Last week, municipal issuance totaled $10.5 billion led by large sales from Massachusetts, Connecticut, Hawaii and Wisconsin. In the senior living sector, the Illinois Finance Authority brought a $99.8 million BB+ rated financing for Plymouth Place structured with a final maturity in 2058 priced at par to yield 6.75%. The Town of Hamden, Connecticut sold $18.1 million of non-rated revenue bonds for Whitney Center that included 2053 term bonds priced at par to yield 7.00%. In the charter school sector, the Florida Development Finance Corporation issued $22 million of Baa3 rated revenue and refunding bonds for Seaside Community Charter School, which featured a 2057 maturity priced at par to yield 6.00%. This week, the primary slate is expected to total $8.1 billion. The California School Finance Authority plans to bring a $26.4 million non-rated transaction for Lighthouse Community Public Schools and a $23.4 million financing for BBB-minus rated Green Dot Public Schools. The Wisconsin Public Finance Authority is bringing a $13.5 million non-rated deal for Galloway Ridge at Fearington in Pittsboro, North Carolina.
Economic and Political Hobgoblins
Pumpkin seeds are planted in early June and take between 90 and 120 days to grow. Monetary policy changes take longer. The Federal Reserve began its rate hikes on St. Patrick’s Day, not knowing how long it would take to help bring inflation under control. Its actions, so far involving increases of 300 basis points, have led to the worst bond market selloff in a generation and created new operating losses on the Fed’s own income statement, losses that the U.S. Treasury may have to cover in the same way that the U.K. Treasury plans to do for the Bank of England. Our Treasury Secretary has openly expressed concerns over episodes of illiquidity in the government market, while other cabinet secretaries have their own hobgoblins. Economic data including sticky high food and energy inflation. Declining consumer confidence. Housing prices that are seeing record deceleration as mortgage rates have doubled. GDP that has contracted for the last two quarters. A major year-long drop in commercial bank deposits. The Strategic Petroleum Reserve at a record low. Unlawful border crossings at a record high. Security assistance to the Ukraine now exceeding $20.3 billion. Court challenges to the Administration’s debt relief proposal. Ongoing tensions with China, new strains with Saudi Arabia. Converging flu, Covid-19 and respiratory virus cases. And, among others, mid-term elections, less than two weeks away, that will shift the composition of the Congress.
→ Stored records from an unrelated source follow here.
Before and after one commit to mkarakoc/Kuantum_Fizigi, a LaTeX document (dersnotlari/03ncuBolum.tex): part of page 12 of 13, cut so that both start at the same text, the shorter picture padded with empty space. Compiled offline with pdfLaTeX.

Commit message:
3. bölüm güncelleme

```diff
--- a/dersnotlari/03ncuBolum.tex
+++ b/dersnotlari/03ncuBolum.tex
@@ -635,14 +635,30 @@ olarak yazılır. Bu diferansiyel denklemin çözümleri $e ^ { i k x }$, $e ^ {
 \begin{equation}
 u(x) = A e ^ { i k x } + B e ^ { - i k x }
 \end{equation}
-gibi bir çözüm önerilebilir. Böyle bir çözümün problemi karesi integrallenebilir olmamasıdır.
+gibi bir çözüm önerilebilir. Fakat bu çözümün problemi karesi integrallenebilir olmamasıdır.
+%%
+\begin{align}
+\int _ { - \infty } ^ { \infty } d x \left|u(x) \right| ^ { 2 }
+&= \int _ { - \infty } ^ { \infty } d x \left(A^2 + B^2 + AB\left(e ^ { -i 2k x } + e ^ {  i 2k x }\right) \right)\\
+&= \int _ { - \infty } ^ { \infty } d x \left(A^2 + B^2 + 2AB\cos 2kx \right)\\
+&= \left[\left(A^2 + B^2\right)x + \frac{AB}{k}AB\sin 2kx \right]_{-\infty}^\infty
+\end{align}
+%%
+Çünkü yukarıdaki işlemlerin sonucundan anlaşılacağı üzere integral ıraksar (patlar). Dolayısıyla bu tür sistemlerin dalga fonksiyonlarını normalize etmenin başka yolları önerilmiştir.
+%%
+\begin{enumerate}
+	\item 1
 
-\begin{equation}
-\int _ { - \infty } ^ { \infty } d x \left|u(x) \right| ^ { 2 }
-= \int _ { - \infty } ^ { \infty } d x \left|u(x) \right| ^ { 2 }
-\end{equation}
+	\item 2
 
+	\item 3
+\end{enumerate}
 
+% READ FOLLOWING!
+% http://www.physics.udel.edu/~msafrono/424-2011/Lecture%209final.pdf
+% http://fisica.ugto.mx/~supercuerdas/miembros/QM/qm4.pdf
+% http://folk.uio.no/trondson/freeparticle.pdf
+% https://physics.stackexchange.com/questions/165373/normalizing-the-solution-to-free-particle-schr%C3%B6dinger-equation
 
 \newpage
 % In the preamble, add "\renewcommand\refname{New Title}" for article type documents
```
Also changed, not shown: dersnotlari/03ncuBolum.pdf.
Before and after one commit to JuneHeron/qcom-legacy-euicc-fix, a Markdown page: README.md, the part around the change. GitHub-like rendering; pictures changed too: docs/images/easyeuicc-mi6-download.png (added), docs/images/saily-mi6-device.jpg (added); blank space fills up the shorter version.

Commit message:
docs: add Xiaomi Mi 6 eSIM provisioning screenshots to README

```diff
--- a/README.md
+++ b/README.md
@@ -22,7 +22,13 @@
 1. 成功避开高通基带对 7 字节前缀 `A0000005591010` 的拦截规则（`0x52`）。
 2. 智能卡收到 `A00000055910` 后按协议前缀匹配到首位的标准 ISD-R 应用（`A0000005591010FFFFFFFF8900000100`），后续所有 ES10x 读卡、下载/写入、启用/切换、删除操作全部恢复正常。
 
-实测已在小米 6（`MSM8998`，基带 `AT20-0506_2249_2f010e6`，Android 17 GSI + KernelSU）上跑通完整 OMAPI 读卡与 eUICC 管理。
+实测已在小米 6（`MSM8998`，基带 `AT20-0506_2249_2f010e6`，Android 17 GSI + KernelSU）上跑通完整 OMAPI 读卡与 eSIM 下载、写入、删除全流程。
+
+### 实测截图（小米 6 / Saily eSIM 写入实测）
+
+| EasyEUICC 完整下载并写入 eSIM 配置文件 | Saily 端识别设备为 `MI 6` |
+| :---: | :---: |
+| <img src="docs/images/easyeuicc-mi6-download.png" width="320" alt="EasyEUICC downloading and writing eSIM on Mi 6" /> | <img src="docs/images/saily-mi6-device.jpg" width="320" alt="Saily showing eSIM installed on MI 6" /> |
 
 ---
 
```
Amid all the challenges and uncertainties, your HJ Sims representatives stand ready to guide you through these next few months and prepare 2023 strategies for you, your family, your community, school, senior living community or foundation. Let’s carve out a time for us to talk this week.
For more information on offerings or questions about current market conditions, please contact your HJ Sims representative.